Allen discovered an opening in the forest containing 170 mature marijuana plants with a street value of more than $200,000, according to authorities.
The discovery came after Allen saw a vehicle in the area allegedly driven by Thomas Dalton, 47, of Airy Street in Wilkes-Barre. A search of Dalton’s vehicle yielded a 125-gallon plastic water tank, an electric pump and other equipment consistent with the cultivation of marijuana, authorities said.
Dalton surrendered Wednesday and was charged with one felony count each of manufacture of a controlled substance and possession with the intent to deliver a controlled substance, plus one misdemeanor count of possession of a controlled substance.
Dalton also is charged with violating the Game and Wildlife Code by unlawfully traveling by motorized vehicle on state game lands, possessing a controlled substance or drug paraphernalia, using game lands for commercial purpose and other violations.
Dalton allegedly told Allen and agents with the state Attorney General’s Office he planted the marijuana at the game lands location earlier this year.
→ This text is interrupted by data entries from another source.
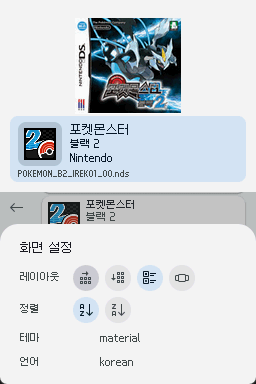
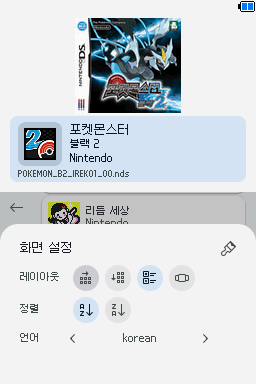
Update the settings screenshot and theme selector note in Usage.md
The display settings now show upstream's theme button and the language
row instead of the old theme row.

diff --git a/docs/Usage.md b/docs/Usage.md
@@ -24,7 +24,7 @@ Pico Launcher를 실행하면 다음과 같은 화면이 표시됩니다.
 
 ![설정 메뉴](./images/SettingsPage.png)
 
-레이아웃, 정렬, 언어를 설정할 수 있습니다. ([settings.json 파일](#설정)을 수정해도 변경할 수 있으며, 테마는 `theme` 항목으로 지정합니다.) 각 레이아웃의 모습은 다음과 같습니다.
+레이아웃, 정렬, 언어를 설정할 수 있으며, 오른쪽 위의 붓 아이콘을 누르면 테마 선택 화면이 열립니다. ([settings.json 파일](#설정)을 수정해도 변경할 수 있습니다.) 각 레이아웃의 모습은 다음과 같습니다.
 
 <table>
     <tr>
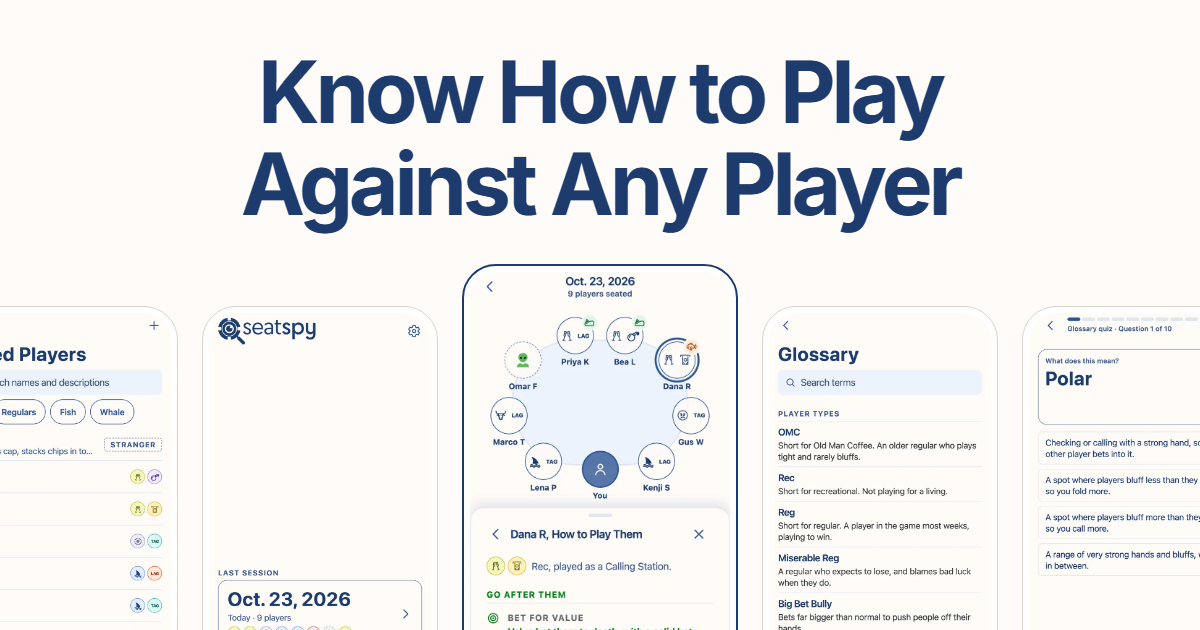
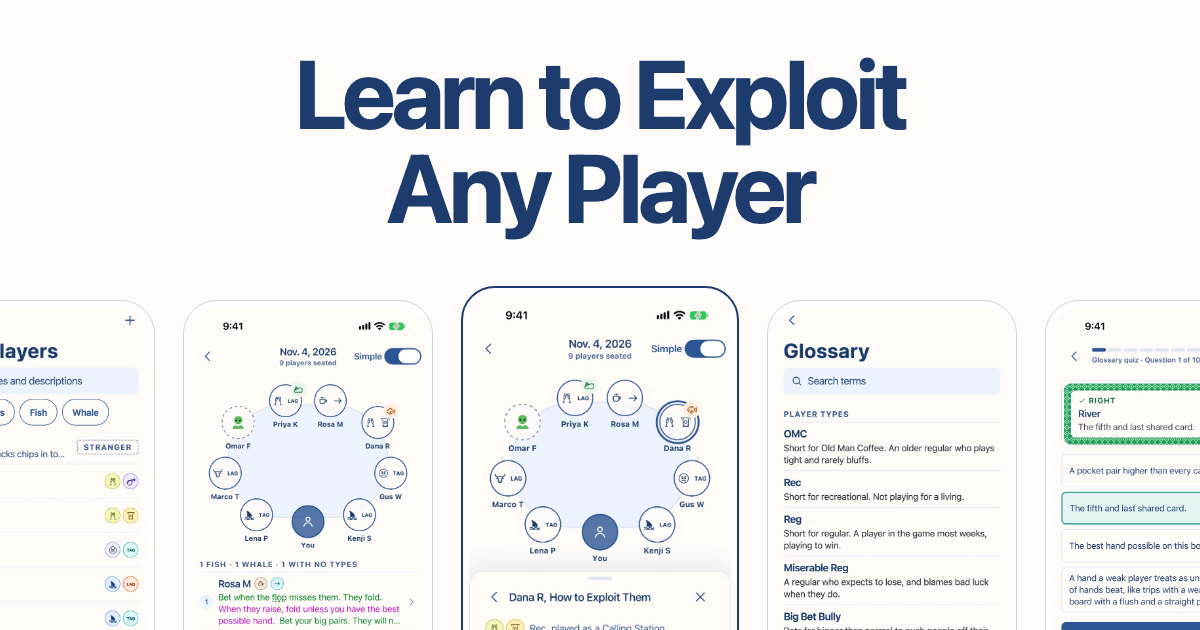
SeatSpy page: new social image with the current tagline and screens, How it works heading

diff --git a/seatspy/index.html b/seatspy/index.html
@@ -7,7 +7,7 @@
   <meta name="description" content="SeatSpy is an app for iPhone and Android that keeps a read on every poker player you face, and tells you how to exploit them.">
   <meta property="og:title" content="SeatSpy: Learn to Exploit Any Player at the Table">
   <meta property="og:description" content="An app for iPhone and Android that keeps a read on every poker player you face, and tells you how to exploit them.">
-  <meta property="og:image" content="https://colossalhippo.com/seatspy/og.png?v=3">
+  <meta property="og:image" content="https://colossalhippo.com/seatspy/og.png?v=4">
   <meta property="og:url" content="https://colossalhippo.com/seatspy/">
   <meta name="twitter:card" content="summary_large_image">
   <link rel="icon" href="favicon.png">
@@ -72,7 +72,7 @@
 </section>
 
 <section class="how" id="how">
-  <h2 class="t-reveal">How It Works</h2>
+  <h2 class="t-reveal">How it works, from the first seat to the next session</h2>
   <ol class="steps">
     <li class="step t-reveal">
       <h3>Seat the Players</h3>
The charges were filed by both the Pennsylvania Game Commission and the state Office of Attorney General at the office of District Judge Gerald Feissner in Freeland on Wednesday and forwarded to Luzerne County Court. Dalton was released on his own recognizance.
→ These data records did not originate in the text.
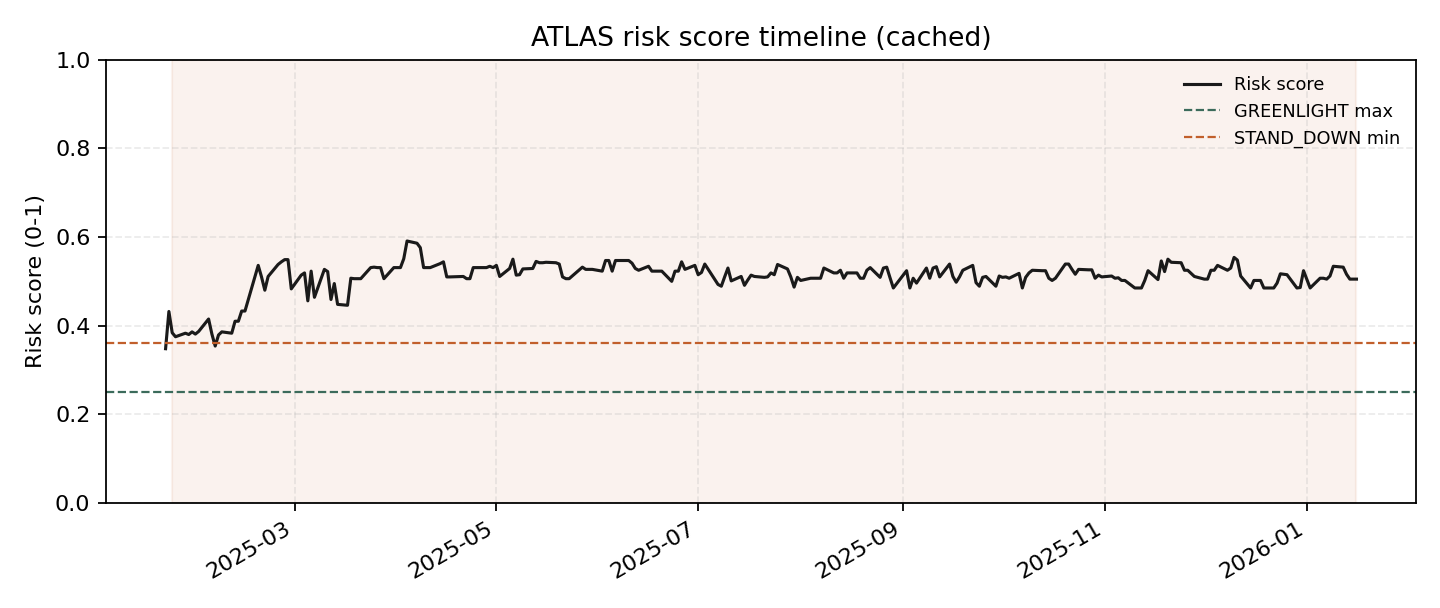
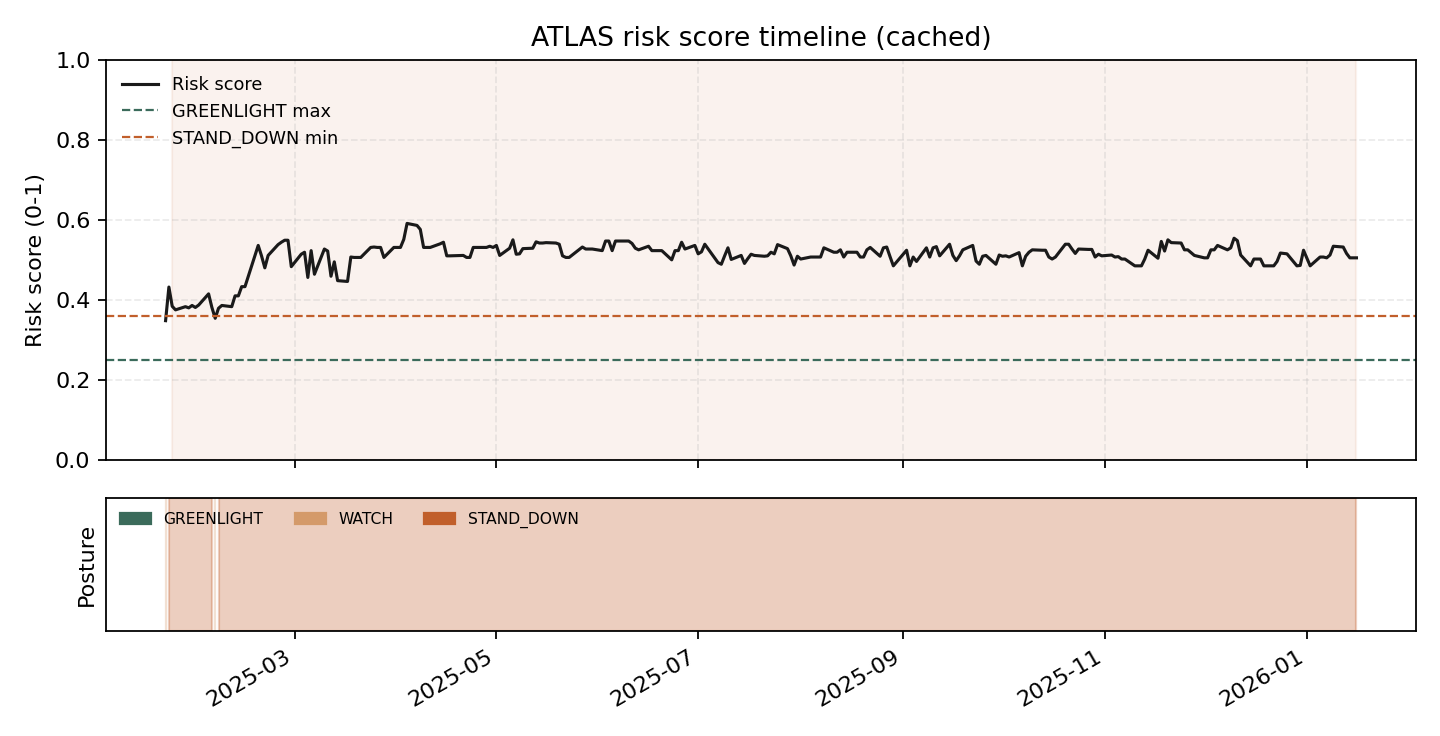
docs: show ML workflow and agent outputs

diff --git a/frontend/src/App.tsx b/frontend/src/App.tsx
@@ -189,12 +189,17 @@ const FIGURES = [
   {
     title: 'SPY close (cached)',
     src: '/figures/spy_close.png',
-    caption: 'Matplotlib snapshot generated from cached OHLCV data.',
+    caption: 'Matplotlib candlesticks generated from cached OHLCV data.',
   },
   {
     title: 'Risk score timeline',
     src: '/figures/risk_scores.png',
     caption: 'Aggregated risk score with GREENLIGHT/WATCH/STAND_DOWN thresholds.',
+  },
+  {
+    title: 'Agent risk lenses',
+    src: '/figures/agent_scores.png',
+    caption: 'Top agent score traces showing which lenses drive uncertainty over time.',
   },
 ];
 
@@ -500,6 +505,11 @@ function App() {
                 <p>{agent.focus}</p>
               </div>
             ))}
+          </div>
+
+          <div className="margin-note">
+            Research note: an optional ML lab can explore Qlib factors, RD-Agent discovery, and LLM parameter ideas
+            offline. These experiments are sandboxed and never used in the Track II demo.
           </div>
         </section>
 

diff --git a/scripts/generate_matplotlib_figures.py b/scripts/generate_matplotlib_figures.py
@@ -4,10 +4,11 @@ from __future__ import annotations
 import argparse
 import csv
 import json
+import math
 import os
 from datetime import datetime
 from pathlib import Path
-from typing import List, Tuple
+from typing import Dict, List, Tuple
 
 
 def _repo_root() -> Path:
@@ -26,8 +27,9 @@ def _parse_dt(value: str) -> datetime:
         return datetime.fromisoformat(v[:10])
 
 
-def _read_candles(path: Path) -> Tuple[List[datetime], List[float], List[float], List[float]]:
+def _read_candles(path: Path) -> Tuple[List[datetime], List[float], List[float], List[float], List[float]]:
     dates: List[datetime] = []
+    opens: List[float] = []
     highs: List[float] = []
     lows: List[float] = []
     closes: List[float] = []
@@ -41,24 +43,26 @@ def _read_candles(path: Path) -> Tuple[List[datetime], List[float], List[float],
                 continue
             try:
                 dates.append(_parse_dt(date))
+                opens.append(float(row.get("open", 0)))
                 highs.append(float(row.get("high", 0)))
                 lows.append(float(row.get("low", 0)))
                 closes.append(float(row.get("close", 0)))
             except ValueError:
                 continue
-    return dates, highs, lows, closes
+    return dates, opens, highs, lows, closes
 
 
-def _read_risk_scores(path: Path) -> Tuple[List[datetime], List[float], List[bool]]:
+def _read_risk_scores(path: Path) -> Tuple[List[datetime], List[float], List[bool], List[str]]:
     payload = json.loads(path.read_text())
     windows = payload.get("windows") or []
     if not windows:
-        return [], [], []
+        return [], [], [], []
     steps = windows[0].get("steps") or []
 
     dates: List[datetime] = []
     scores: List[float] = []
     stress_flags: List[bool] = []
+    labels: List[str] = []
     for step in steps:
         time = step.get("time")
         if not time:
@@ -71,9 +75,10 @@ def _read_risk_scores(path: Path) -> Tuple[List[datetime], List[float], List[boo
             dates.append(_parse_dt(time))
             scores.append(float(score))
             stress_flags.append(bool(step.get("is_stress")))
+            labels.append(str(quant.get("label", "")))
         except ValueError:
             continue
-    return dates, scores, stress_flags
+    return dates, scores, stress_flags, labels
 
 
 def _compress_stress_ranges(dates: List[datetime], flags: List[bool]) -> List[Tuple[datetime, datetime]]:
@@ -88,6 +93,61 @@ def _compress_stress_ranges(dates: List[datetime], flags: List[bool]) -> List[Tu
     if start is not None:
         ranges.append((start, dates[-1]))
     return ranges
+
+
+def _compress_label_ranges(
+    dates: List[datetime], labels: List[str]
+) -> List[Tuple[str, datetime, datetime]]:
+    ranges: List[Tuple[str, datetime, datetime]] = []
+    if not dates or not labels:
+        return ranges
+    current = labels[0]
+    start = dates[0]
+    for idx, label in enumerate(labels[1:], start=1):
+        if label != current:
+            ranges.append((current, start, dates[idx - 1]))
+            current = label
+            start = dates[idx]
+    ranges.append((current, start, dates[-1]))
+    return ranges
+
+
+def _read_agent_scores(path: Path) -> Tuple[List[datetime], Dict[str, List[float]]]:
+    payload = json.loads(path.read_text())
+    windows = payload.get("windows") or []
+    if not windows:
+        return [], {}
+    steps = windows[0].get("steps") or []
+
+    dates: List[datetime] = []
+    agent_scores: Dict[str, List[float]] = {}
+    nan = float("nan")
+
+    for step in steps:
+        time = step.get("time")
+        if not time:
+            continue
+        quant = step.get("quant_team") or {}
+        agents = quant.get("agents") or {}
+
+        try:
+            dates.append(_parse_dt(time))
+        except ValueError:
+            continue
+
+        # Extend existing series with NaN for this step
+        for name in agent_scores:
+            agent_scores[name].append(nan)
+
+        idx = len(dates) - 1
+        for name, meta in agents.items():
+            if name not in agent_scores:
+                agent_scores[name] = [nan] * idx
+                agent_scores[name].append(nan)
+            val = meta.get("score")
+            agent_scores[name][idx] = float(val) if val is not None else nan
+
+    return dates, agent_scores
 
 
 def main() -> int:
@@ -120,37 +180,79 @@ def main() -> int:
     matplotlib.use("Agg")
     import matplotlib.dates as mdates
     import matplotlib.pyplot as plt
+    from matplotlib.patches import Patch, Rectangle
 
     price_csv = Path(args.price_csv)
     eval_json = Path(args.eval_json)
     output_dir = Path(args.output_dir)
     output_dir.mkdir(parents=True, exist_ok=True)
 
-    dates, highs, lows, closes = _read_candles(price_csv)
+    dates, opens, highs, lows, closes = _read_candles(price_csv)
     if args.max_rows and len(dates) > args.max_rows:
         dates = dates[-args.max_rows :]
+        opens = opens[-args.max_rows :]
         highs = highs[-args.max_rows :]
         lows = lows[-args.max_rows :]
         closes = closes[-args.max_rows :]
 
     if dates:
         fig, ax = plt.subplots(figsize=(9, 3.8))
-        ax.fill_between(dates, lows, highs, color="#c15f2b", alpha=0.12, label="Daily range")
-        ax.plot(dates, closes, color="#3b6b5b", linewidth=1.6, label="Close")
-        ax.set_title("SPY closing price (cached)")
+        x = mdates.date2num(dates)
+        width = 0.6
+        up = "#3b6b5b"
+        down = "#c15f2b"
+
+        for idx, x_i in enumerate(x):
+            open_v = opens[idx]
+            close_v = closes[idx]
+            high_v = highs[idx]
+            low_v = lows[idx]
+            color = up if close_v >= open_v else down
+
+            ax.vlines(x_i, low_v, high_v, color=color, linewidth=1.0)
+            rect_y = min(open_v, close_v)
+            rect_h = abs(close_v - open_v)
+            if rect_h == 0:
+                rect_h = max(0.02, 0.001 * max(1.0, open_v))
+            ax.add_patch(
+                Rectangle(
+                    (x_i - width / 2, rect_y),
+                    width,
+                    rect_h,
+                    facecolor=color,
+                    edgecolor=color,
+                    alpha=0.85,
+                )
+            )
+
+        ax.set_title("SPY candlestick chart (cached)")
         ax.set_ylabel("Price")
         ax.grid(True, linestyle="--", alpha=0.25)
         ax.xaxis.set_major_formatter(mdates.DateFormatter("%Y-%m"))
         fig.autofmt_xdate()
-        ax.legend(frameon=False, fontsize=8)
+        ax.legend(
+            handles=[
+                Patch(facecolor=up, edgecolor=up, label="Up day"),
+                Patch(facecolor=down, edgecolor=down, label="Down day"),
+            ],
+            frameon=False,
+            fontsize=8,
+        )
         fig.tight_layout()
         fig.savefig(output_dir / "spy_close.png", dpi=160)
         plt.close(fig)
 
     if eval_json.exists():
-        risk_dates, scores, stress_flags = _read_risk_scores(eval_json)
+        risk_dates, scores, stress_flags, labels = _read_risk_scores(eval_json)
         if risk_dates:
-            fig, ax = plt.subplots(figsize=(9, 3.8))
+            fig, (ax, ax2) = plt.subplots(
+                2,
+                1,
+                figsize=(9, 4.6),
+                sharex=True,
+                gridspec_kw={"height_ratios": [3, 1]},
+            )
+
             ax.plot(risk_dates, scores, color="#1a1a1a", linewidth=1.4, label="Risk score")
             ax.axhline(0.25, color="#3b6b5b", linestyle="--", linewidth=1.0, label="GREENLIGHT max")
             ax.axhline(0.36, color="#c15f2b", linestyle="--", linewidth=1.0, label="STAND_DOWN min")
@@ -162,12 +264,75 @@ def main() -> int:
             ax.set_ylabel("Risk score (0-1)")
             ax.set_ylim(0, 1)
             ax.grid(True, linestyle="--", alpha=0.25)
-            ax.xaxis.set_major_formatter(mdates.DateFormatter("%Y-%m"))
+            ax.legend(frameon=False, fontsize=8, loc="upper left")
+
+            posture_colors = {
+                "GREENLIGHT": "#3b6b5b",
+                "WATCH": "#d49a6a",
+                "STAND_DOWN": "#c15f2b",
+            }
+            for label, start, end in _compress_label_ranges(risk_dates, labels):
+                color = posture_colors.get(label, "#999999")
+                ax2.axvspan(start, end, color=color, alpha=0.3)
+
+            ax2.set_ylim(0, 1)
+            ax2.set_yticks([])
+            ax2.set_ylabel("Posture")
+            ax2.grid(False)
+            ax2.legend(
+                handles=[
+                    Patch(facecolor=posture_colors["GREENLIGHT"], edgecolor=posture_colors["GREENLIGHT"], label="GREENLIGHT"),
+                    Patch(facecolor=posture_colors["WATCH"], edgecolor=posture_colors["WATCH"], label="WATCH"),
+                    Patch(facecolor=posture_colors["STAND_DOWN"], edgecolor=posture_colors["STAND_DOWN"], label="STAND_DOWN"),
+                ],
+                frameon=False,
+                fontsize=7,
+                loc="upper left",
+                ncol=3,
+            )
+
+            ax2.xaxis.set_major_formatter(mdates.DateFormatter("%Y-%m"))
             fig.autofmt_xdate()
-            ax.legend(frameon=False, fontsize=8)
             fig.tight_layout()
             fig.savefig(output_dir / "risk_scores.png", dpi=160)
             plt.close(fig)
+
+        agent_dates, agent_scores = _read_agent_scores(eval_json)
+        if agent_dates and agent_scores:
+            # Pick top agents by score variance (most dynamic).
+            variability: List[Tuple[str, float]] = []
+            for name, series in agent_scores.items():
+                values = [v for v in series if not math.isnan(v)]
+                if len(values) < 2:
+                    continue
+                avg = sum(values) / len(values)
+                var = sum((v - avg) ** 2 for v in values) / len(values)
+                variability.append((name, var))
+            top = [name for name, _ in sorted(variability, key=lambda x: x[1], reverse=True)[:5]]
+
+            if top:
+                fig, ax = plt.subplots(figsize=(9, 3.8))
+                palette = ["#3b6b5b", "#c15f2b", "#5c6f91", "#d2a650", "#7a5c8e"]
+
+                for idx, name in enumerate(top):
+                    ax.plot(
+                        agent_dates,
+                        agent_scores[name],
+                        linewidth=1.2,
+                        color=palette[idx % len(palette)],
+                        label=name,
+                    )
+
+                ax.set_title("Top agent risk lenses (cached)")
+                ax.set_ylabel("Agent score (0-1)")
+                ax.set_ylim(0, 1)
+                ax.grid(True, linestyle="--", alpha=0.25)
+                ax.xaxis.set_major_formatter(mdates.DateFormatter("%Y-%m"))
+                fig.autofmt_xdate()
+                ax.legend(frameon=False, fontsize=7, ncol=2)
+                fig.tight_layout()
+                fig.savefig(output_dir / "agent_scores.png", dpi=160)
+                plt.close(fig)
 
     print(f"Wrote figures to {output_dir}")
     return 0

diff --git a/README.md b/README.md
@@ -136,6 +136,16 @@ See `safety_ethics.md` for formal safety, ethics, and age-appropriate design com
 - `research/` contains optional Qlib/R&D experiments (not required for Track II)
 - Install extras with `python3 -m pip install -r requirements-research.txt`
 
+## Optional ML strategy lab (research-only)
+For transparency on the ML components, the repo includes a research-only
+strategy lab that backtests simple templates on cached data and can accept
+optional Qlib/RD-Agent/LLM parameter ideas. This is sandboxed and does not
+affect Track II outputs.
+
+```bash
+python3 research/strategy_lab.py --symbol SPY --asset-class equities
+```
+
 ## Repo map
 - `Agents/ATLAS_HYBRID/`: primary runnable demo (multi-agent risk desk, simulation-only)
 - `frontend/`: optional React + TypeScript UI

diff --git a/Team Authorized Narrative.md b/Team Authorized Narrative.md
@@ -33,6 +33,11 @@ ATLAS uses multiple small, interpretable agents rather than a black-box model. E
 
 The aggregation step prioritizes safety. Any high-risk veto can force STAND_DOWN. This mirrors real-world risk management and teaches caution over action.
 
+For teams that want to demonstrate ML workflows, ATLAS includes a research-only lab that can use
+Qlib factor models and an RD-Agent workflow (with an optional LLM) to propose and backtest
+strategy parameters on cached data. These experiments are sandboxed, offline, and not part of
+the Track II demo outputs.
+
 ## Data Sources and Caching
 ATLAS runs offline by default using cached CSVs in `data/` (schema: `date,open,high,low,close,volume`). The demo uses local files only, so the project is deterministic and judge-safe.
Allen said SGL 187 is heavily used and he was surprised the marijuana plants were not discovered sooner. It was the largest marijuana cultivation that he has encountered on game lands in the area, he said.
“This individual cleared out an area of forest about a quarter of an acre in size and established a road and parking area at the site,” Allen said. “The plants were several inches thick at the base of the stalk and stood up to 16 feet high.”
Bill Williams, Game Commission spokesman for the Northeast Region, said officers occasionally come across areas where a handful of marijuana plants were planted, but nothing on this scale.
“This incident is the largest I’ve heard about in the state occurring on game lands,” Williams said.
The plants were removed and burned, and the site will be allowed to revert back to forest, Williams added.
With archery season opening this Saturday, followed by other fall hunting seasons, Williams advised hunters to call the Game Commission if they encounter any drug-related activity on game lands.
“It’s rare, but we’ve had officers come across small areas of plants and even evidence of meth production in Bradford County,” Williams said. “If you do come across such a site, call us. Don’t investigate it because these areas can be booby-trapped or monitored by cameras.”
The incident also means that wildlife conservation officers will be on high alert for any suspicious activity occurring on game lands.
“Our conservation officers are extremely active in patrolling state game lands to detect criminal activity and any abuse of our natural resources,” said Daniel Figured, the commission’s Northeast regional director. “The agency intends to prosecute individuals who commit these types of crimes to the fullest extent of the law.”
Wildlife conservation officers from the Game Commission’s Northeast Region were assisted in the investigation by narcotics agents from the state Office of Attorney General, the Pennsylvania State Police and members of the Luzerne County Drug Task Force.